On 30 October 2011 presidential elections were held in Kyrgyzstan. The OSCE said the elections were conducted in a peaceful manner, but improvements must be made to comply with international standards. Sixteen candidates competed in the race, but a total of 24 showed up at the ballot, with eight names crossed out because they withdrew from the race shortly before the elections. Almazbek Atambaev, former prime minister of Kyrgyzstan, won the elections in the first round with 63 percent of the votes. The turnout was 57 percent.
|Candidate||Votes||% of votes|
|Almazbek Atambaev||1,173,113||63,2 %|
|Adakhan Madumarov||273,577||14,7 %|
|Kamchybek Tashiev||265,460||14,3 %|
|Temirbek Asanbekov||17,174||0,9 %|
The campaigns of the candidates focused mainly on personality and how the candidates related to the deep divide between the north and the south of the country. Atambaev campaigned as a leader that might be able to unite the country again, after the violent protests of April 2010. The wealthy businessman had the best-funded campaign and enjoyed significant public exposure by serving as prime minister until the elections. His two main rivals, Madumarov and Tashiev campaigned as nationalists both from the south, with especially Tashiev using harsh rhetoric.
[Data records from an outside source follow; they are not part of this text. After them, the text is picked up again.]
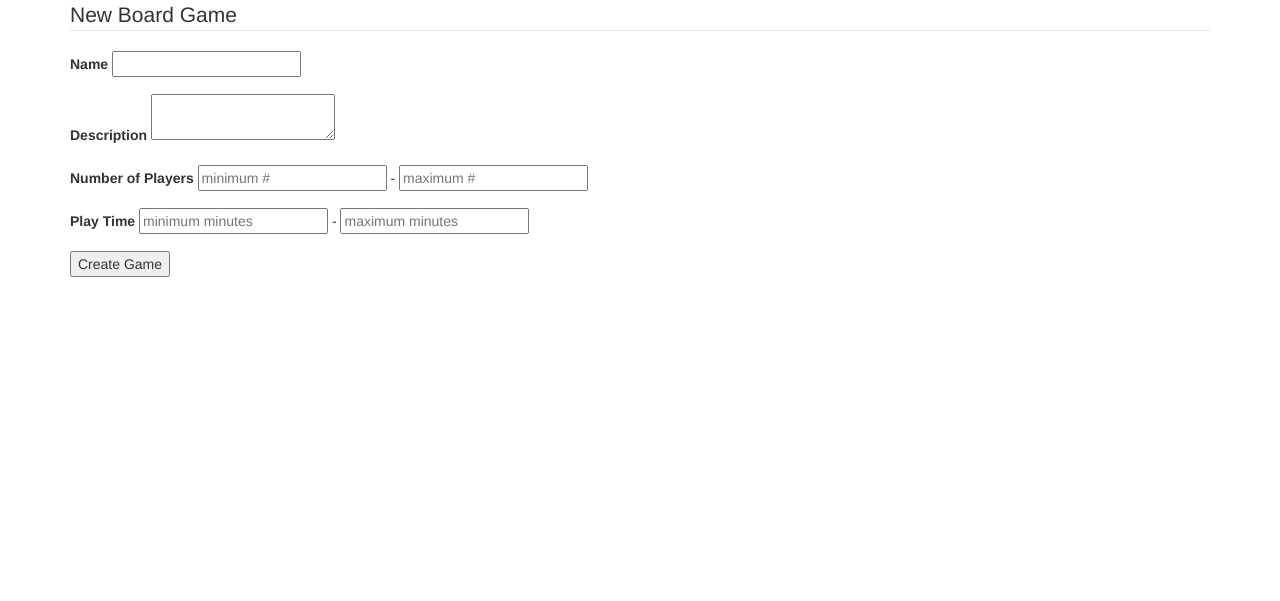
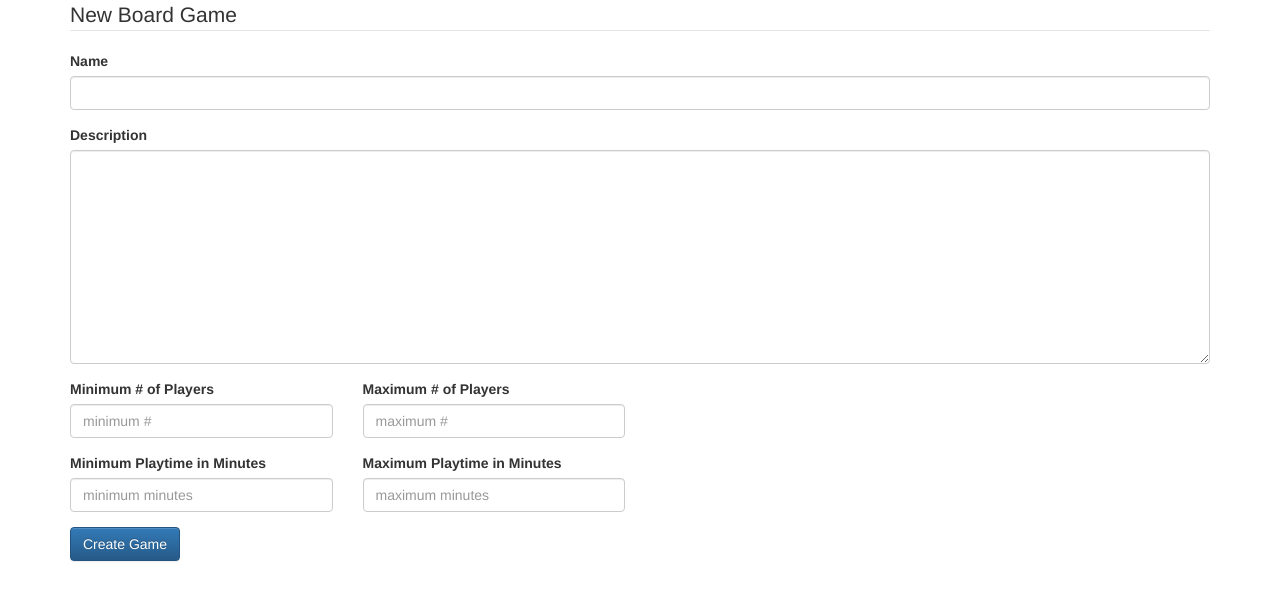
Before and after one commit to chrisUsick/workflow-test, a PHP site: page /create_or_update_game.php in a window 1280 px wide. Shown: the top 601 px of the page. Run offline with PHP 8.4, Linux system fonts and the light colour scheme; some libraries are stand-ins or nearby versions.

Commit message:
Bootstrap styled game form.

```diff
--- a/create_or_update_game.php
+++ b/create_or_update_game.php
@@ -45,30 +45,44 @@
         <?php endif ?>
         <div class="form-group">
             <label for="name">Name</label>
-            <input name="name" id="name" value="<?= $game['name'] ?>">
+            <input class="form-control" name="name" id="name" value="<?= $game['name'] ?>">
         </div>
         <div class="form-group">
             <label for="description">Description</label>
-            <textarea name="description" id="description"><?= $game['description'] ?></textarea>
+            <textarea class="form-control" rows="10" name="description" id="description"><?= $game['description'] ?></textarea>
         </div>
         <div class="form-group">
-            <label>Number of Players</label>
-            <input name="min_num_players" placeholder="minimum #" value="<?= $game['min_num_players'] ?>"> -
-            <input name="max_num_players" placeholder="maximum #" value="<?= $game['max_num_players'] ?>">
+            <div class="row">
+                <div class="col-xs-3">
+                    <label>Minimum # of Players</label>
+                    <input class="form-control" type="number" min="1" name="min_num_players" placeholder="minimum #" value="<?= $game['min_num_players'] ?>">
+                </div>
+                <div class="col-xs-3">
+                    <label>Maximum # of Players</label>
+                    <input class="form-control" type="number" min="1" name="max_num_players" placeholder="maximum #" value="<?= $game['max_num_players'] ?>">
+                </div>
+            </div>
         </div>
         <div class="form-group">
-            <label>Play Time</label>
-            <input name="min_play_minutes" placeholder="minimum minutes" value="<?= $game['min_play_minutes'] ?>"> -
-            <input name="max_play_minutes" placeholder="maximum minutes" value="<?= $game['max_play_minutes'] ?>">
+            <div class="row">
+                <div class="col-xs-3">
+                    <label>Minimum Playtime in Minutes</label>
+                    <input class="form-control" type="number" min="1" name="min_play_minutes" placeholder="minimum minutes" value="<?= $game['min_play_minutes'] ?>">
+                </div>
+                <div class="col-xs-3">
+                    <label>Maximum Playtime in Minutes</label>
+                    <input class="form-control" type="number" min="1" name="max_play_minutes" placeholder="maximum minutes" value="<?= $game['max_play_minutes'] ?>">
+                </div>
+            </div>
         </div>
         <?php if (isset($game['id'])): ?>
             <input type="hidden" name="id" value="<?= $game['id'] ?>">
         <?php endif ?>
         <?php if ($is_new_game): ?>
-            <input type="submit" value="Create Game">
+            <input class="btn btn-primary" type="submit" value="Create Game">
         <?php else: ?>
-            <input type="submit" value="Update Game">
-            <input type="submit" name="delete" value="Delete Game" onclick="return confirm('Are you sure you want to delete this game?')">
+            <input class="btn btn-primary" type="submit" value="Update Game">
+            <input  class="btn  btn-danger" type="submit" name="delete" value="Delete Game" onclick="return confirm('Are you sure you want to delete this game?')">
         <?php endif ?>
     </fieldset>
 </form>
--- a/partials/header.php
+++ b/partials/header.php
@@ -7,6 +7,7 @@
     <title>Bored Game Geek</title>
     <link rel="stylesheet" href="https://maxcdn.bootstrapcdn.com/bootstrap/3.3.5/css/bootstrap.min.css" integrity="sha512-dTfge/zgoMYpP7QbHy4gWMEGsbsdZeCXz7irItjcC3sPUFtf0kuFbDz/ixG7ArTxmDjLXDmezHubeNikyKGVyQ==" crossorigin="anonymous">
     <link rel="stylesheet" href="https://maxcdn.bootstrapcdn.com/bootstrap/3.3.5/css/bootstrap-theme.min.css" integrity="sha384-aUGj/X2zp5rLCbBxumKTCw2Z50WgIr1vs/PFN4praOTvYXWlVyh2UtNUU0KAUhAX" crossorigin="anonymous">
+    <link rel="stylesheet" href="css/main.css">
   </head>
 <body>
 <div class="container">
```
Both the OSCE and the Office for Democratic Institutions and Human Rights (ODIHR) noted irregularities with regard to the voter rolls. Many names were missing, thus preventing people from voting. There were also problems with counting and tabulation of votes in some districts, with observers being completely barred from this part of the process. The OSCE also reported that media were severely restricted in their reporting on the campaigns in hopes of preventing biased journalism. Finally, it was noted that the Central Election Commission, although impartial in its work, should strive to be more open in order to raise public confidence. Most of its meetings were behind closed doors.
Constitutional Referendum 27 June 2010
On 27 June 2010, the Kyrgyz citizens voted in a referendum for the introduction of a parliamentary democracy after the ethnic unrest in the preceding weeks. Many people were unsure whether to proceed with the referendum considering the many (Uzbek) people who were homeless at that time. The interim government decided to pursue the referendum, because it would also give legitimacy to the new government. Over 90 percent of the participants voted in favour of the proposed constitution.
According to the new constitution, no political party can be created on religious or ethnic grounds, and members of the armed forces, police, and the judiciary are not allowed to join a party. Another significant change is that the president has lost the right to appoint all 13 members of the Central Election Commission. This key electoral body now consists largely of independent civil society leaders.
The voter turnout at the referendum was nearly 70 percent. OSCE monitored the elections and stated that “although there were evident shortcomings, the reported high turnout indicates citizens' resilience and desire to shape the future of their country”. Some Uzbeks had problems with voting, because their passports were destroyed during the riots or they were afraid to leave their neighbourhoods to vote. The interim government decided that people could vote without their passport if they registered their home address at a municipal office. Overall, the international election commissions administered the process in a largely transparent, collegiate and timely manner.